About Wayne Grady...

Wayne Grady was born on the Great Lakes in Windsor, Ontario, just south of Detroit, Michigan in 1948. His father's family came to Windsor from Michigan in the 1880s, and he still has relatives in the Cassopolis area. When Wayne began writing Great Lakes: A Natural History two years ago, he realized he'd lived his entire life in the Great Lakes basin, and that more than any mere political definition -- city, province, state, even country -- the Great Lakes ecosystem is his home.

Wayne has been writing about science and nature since the 1980s. As editor of Harrowsmith, a Canadian back-to-the-land magazine published from a small town near Kingston, Ontario, until about 1990, he began writing and reading about nature. And it was through nature writing that he became aware of threats to the environment. He still believes that the best way to make readers care about the environment is to make them care about nature, and the best way to make them care about nature is to inform them about it. Most people do care about their environment, which is of course their habitat, and would do something about it if they knew enough about what is happening to it.

Wayne has written 10 books of nonfiction, including two books about paleontology (one on the connection between dinosaurs and birds); a book about nature in the city; books about coyotes and vultures and a single Douglas-fir tree (which he co-authored with David Suzuki); and a book of essays about the relationships between humans, technology and wilderness. In all of his work, the theme has been the complex interactions that exist between the natural and the unnatural worlds we live in.

Wayne's most recent book, The Great Lakes: The Natural History of a Changing Region, was published in October of 2007 by Greystone Books, and is available in fine bookstores everywhere.

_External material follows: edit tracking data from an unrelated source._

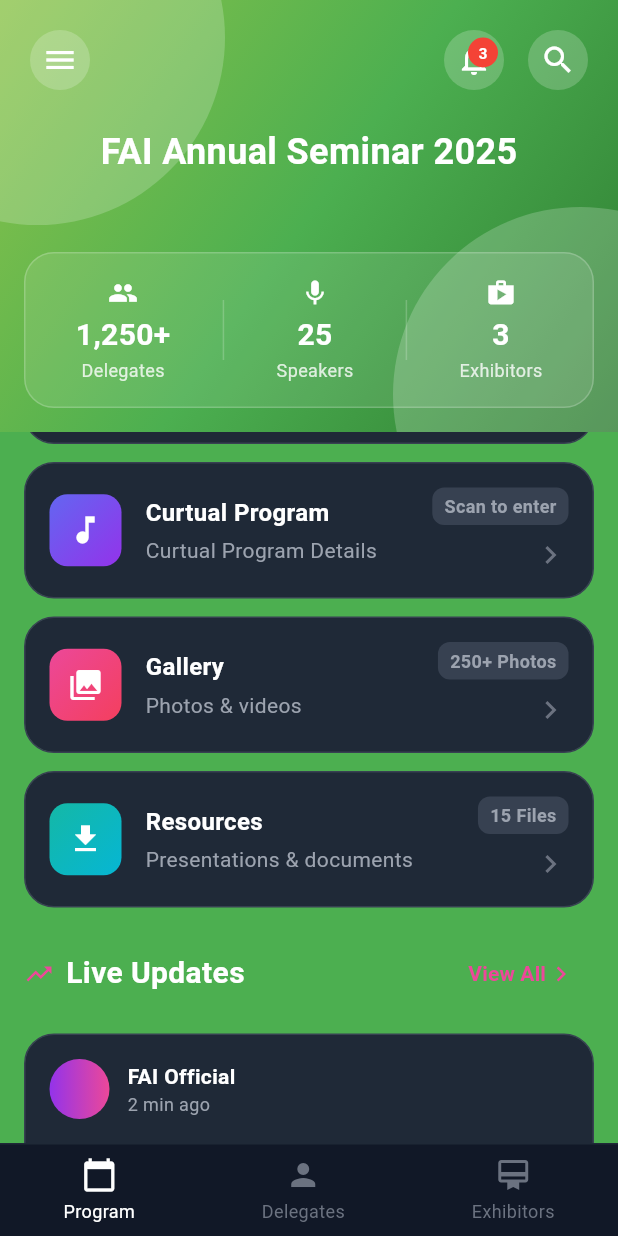
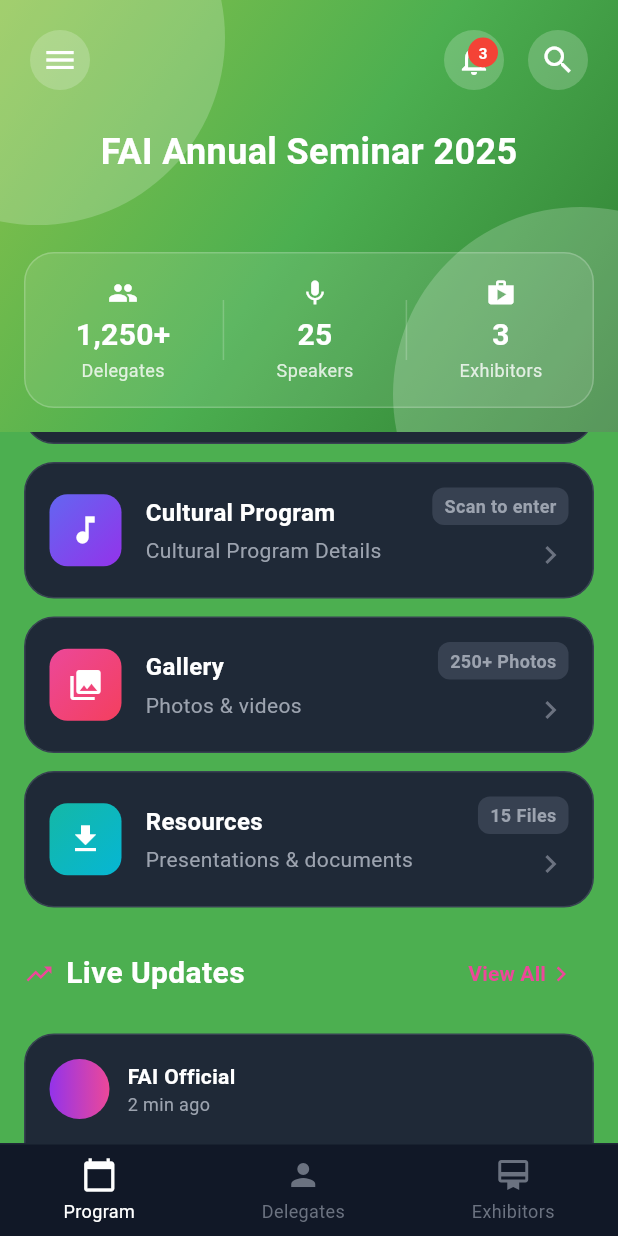
Before and after one commit to PratulDwivedi/mobile_app_tech_techie_seminar, a Flutter app: the SeminarHomeScreen screen opened directly, scrolled down 1152 dp, after a tap on "Gallery", on a phone screen of 412 x 824 dp. Run offline on Flutter 3.47's test engine with Material 3 defaults, Android fonts, the phone set to English and light mode, and no system bars; our stand-ins replace firebase_core, firebase_messaging, flutter_local_notifications, flutter_riverpod, lucide_icons, shared_preferences and 2 more; accounts and stored records are empty.

Commit message:
All html pages fixes

```diff
--- a/lib/config/app_constants.dart
+++ b/lib/config/app_constants.dart
@@ -4,3 +4,15 @@ class ApiRoutes {
   static const String updatePassword = 'seminar.fn_update_delegate_password';
   static const String htmlContent = 'seminar.fn_get_mobile_html_content';
 }
+
+class ApiPages {
+  static const String fromDgDesk = '59';
+  static const String exhibition = '60';
+  static const String registration = '62';
+  static const String aboutFai = '63';
+  static const String registrationForms = '151';
+  static const String seminarTheme = '220';
+  static const String conferenceHotel = '222';
+  static const String culturalProgramme = '237';
+  static const String faqs = '249';
+}
--- a/lib/features/event/widgets/action_tiles_section.dart
+++ b/lib/features/event/widgets/action_tiles_section.dart
@@ -1,4 +1,7 @@
 import 'package:flutter/material.dart';
+import '../../../config/app_constants.dart';
+import '../../common/models/screen_args_model.dart';
+import '../../common/services/navigation_service.dart';
 
 class ActionTilesSection extends StatelessWidget {
   const ActionTilesSection({super.key});
@@ -6,7 +9,7 @@ class ActionTilesSection extends StatelessWidget {
   @override
   Widget build(BuildContext context) {
     return Column(
-      children: const [
+      children: [
         ActionTile(
           icon: Icons.museum,
           title: 'Exhibition',
@@ -16,31 +19,73 @@ class ActionTilesSection extends StatelessWidget {
             Color.fromARGB(255, 220, 242, 97),
             Color(0xFFF43F5E),
           ],
+          onTap: () {
+            NavigationService.navigateTo(
+              "webview",
+              arguments: ScreenArgsModel(
+                routeName: "webview",
+                name: "Exhibition",
+                data: {"page_id": ApiPages.exhibition},
+              ),
+            );
+          },
         ),
-        SizedBox(height: 12),
+        const SizedBox(height: 12),
+
         ActionTile(
           icon: Icons.music_note,
-          title: 'Curtual Program',
-          subtitle: 'Curtual Program Details',
+          title: 'Cultural Program',
+          subtitle: 'Cultural Program Details',
           badge: 'Scan to enter',
           gradientColors: [Color(0xFF6366F1), Color(0xFF9333EA)],
+          onTap: () {
+            NavigationService.navigateTo(
+              "webview",
+              arguments: ScreenArgsModel(
+                routeName: "webview",
+                name: "Cultural Program",
+                data: {"page_id": ApiPages.culturalProgramme},
+              ),
+            );
+          },
         ),
-        SizedBox(height: 12),
+        const SizedBox(height: 12),
+
         ActionTile(
           icon: Icons.photo_library,
           title: 'Gallery',
           subtitle: 'Photos & videos',
           badge: '250+ Photos',
           gradientColors: [Color(0xFFEC4899), Color(0xFFF43F5E)],
+          onTap: () {
+            NavigationService.navigateTo(
+              "gallery",
+              arguments: ScreenArgsModel(
+                routeName: "gallery",
+                name: "Gallery",
+                data: {},
+              ),
+            );
+          },
         ),
+        const SizedBox(height: 12),
 
-        SizedBox(height: 12),
         ActionTile(
           icon: Icons.download,
           title: 'Resources',
           subtitle: 'Presentations & documents',
           badge: '15 Files',
           gradientColors: [Color(0xFF14B8A6), Color(0xFF06B6D4)],
+          onTap: () {
+            NavigationService.navigateTo(
+              "resources",
+              arguments: ScreenArgsModel(
+                routeName: "resources",
+                name: "Resources",
+                data: {},
+              ),
+            );
+          },
         ),
       ],
     );
@@ -53,6 +98,7 @@ class ActionTile extends StatelessWidget {
   final String subtitle;
   final String badge;
   final List<Color> gradientColors;
+  final VoidCallback onTap; // 👈 ADD THIS
 
   const ActionTile({
     super.key,
@@ -61,12 +107,13 @@ class ActionTile extends StatelessWidget {
     required this.subtitle,
     required this.badge,
     required this.gradientColors,
+    required this.onTap, // 👈 ADD THIS
   });
 
   @override
   Widget build(BuildContext context) {
     return InkWell(
-      onTap: () {},
+      onTap: onTap, // 👈 USE IT
       borderRadius: BorderRadius.circular(20),
       child: Container(
         padding: const EdgeInsets.all(16),
--- a/lib/features/event/widgets/dg_message_card.dart
+++ b/lib/features/event/widgets/dg_message_card.dart
@@ -1,5 +1,6 @@
 import 'package:flutter/material.dart';
 
+import '../../../config/app_constants.dart';
 import '../../common/models/screen_args_model.dart';
 import '../../common/services/navigation_service.dart';
 
@@ -96,7 +97,7 @@ class DGMessageCard extends StatelessWidget {
                     ScreenArgsModel screenArgsModel = ScreenArgsModel(
                       routeName: "webview",
                       name: "From the DG's Desk",
-                      data: {"page_id": 59},
+                      data: {"page_id": ApiPages.fromDgDesk},
                     );
 
                     NavigationService.navigateTo(
--- a/lib/features/event/widgets/feature_grid.dart
+++ b/lib/features/event/widgets/feature_grid.dart
@@ -1,4 +1,5 @@
 import 'package:flutter/material.dart';
+import '../../../config/app_constants.dart';
 import '../../common/models/screen_args_model.dart';
 import '../../common/services/navigation_service.dart';
 
@@ -106,7 +107,7 @@ class FeatureGrid extends StatelessWidget {
             ScreenArgsModel screenArgsModel = ScreenArgsModel(
               routeName: "webview",
               name: "Registrations",
-              data: {"page_id": 62}, // Update with actual page ID
+              data: {"page_id": ApiPages.registrationForms}, // Update with actual page ID
             );
             NavigationService.navigateTo(
               screenArgsModel.routeName,
--- a/lib/features/event/widgets/info_cards_section.dart
+++ b/lib/features/event/widgets/info_cards_section.dart
@@ -1,4 +1,5 @@
 import 'package:flutter/material.dart';
+import '../../../config/app_constants.dart';
 import '../../common/models/screen_args_model.dart';
 import '../../common/services/navigation_service.dart';
 
@@ -18,7 +19,7 @@ class InfoCardsSection extends StatelessWidget {
               ScreenArgsModel screenArgsModel = ScreenArgsModel(
                 routeName: "webview",
                 name: "About FAI",
-                data: {"page_id": 63},
+                data: {"page_id": ApiPages.aboutFai},
               );
 
               NavigationService.navigateTo(
@@ -38,7 +39,7 @@ class InfoCardsSection extends StatelessWidget {
               ScreenArgsModel screenArgsModel = ScreenArgsModel(
                 routeName: "webview",
                 name: "Theme & Highlights",
-                data: {"page_id": 220},
+                data: {"page_id": ApiPages.seminarTheme},
               );
 
               NavigationService.navigateTo(
```
Also changed, not shown: lib/features/event/widgets/app_sidebar_drawer.dart (+3 -4 lines).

Read and respond to Wayne Grady in the Town Hall

New Poll on the Town Hall!

Our country, and especially the Great Lakes region, has been blessed with an incredible array of resources that can provide us with alternative energy. The problem is that not all energy sources are created equal in terms of impact on the Earth, cost, and availability.

Given the plethora of energy options, where should we start? What is the primary source of energy the Great Lakes States and provinces should pursue, for the long term?

Take the Great Lakes Energy Poll!

The Featured Issue…

In addition to guest speakers, the Great Lakes Town Hall focuses on a new featured Great Lakes issue each week, provided by co-moderators Dave Dempsey, Gary Wilson, and Brenna Wanous. This week, Brenna explores the potential the Great Lakes region has in being a leader in wind energy production.

Don't miss this great opportunity to read and comment on our featured issue - There's a message on the breeze - and the thoughts of Wayne Grady, in the Great Lakes Town Hall all this week!

Guest speakers contribute content on a Great Lakes topic of their choice for five days. While there are basic rules of conduct, guest speakers are unedited and diverse views are welcome. If you are interested in serving as a guest speaker, please reply to this email. We encourage individuals of all ages, occupations, and opinions to participate in the conversation.

Your Great Lakes Neighbor,

Brenna Wanous
Great Lakes Town Hall Manager

Biodiversity Project
214 N. Henry St. #201
Madison, WI  53703


608-250-9876

www.biodiversityproject.org
www.greatlakestownhall.org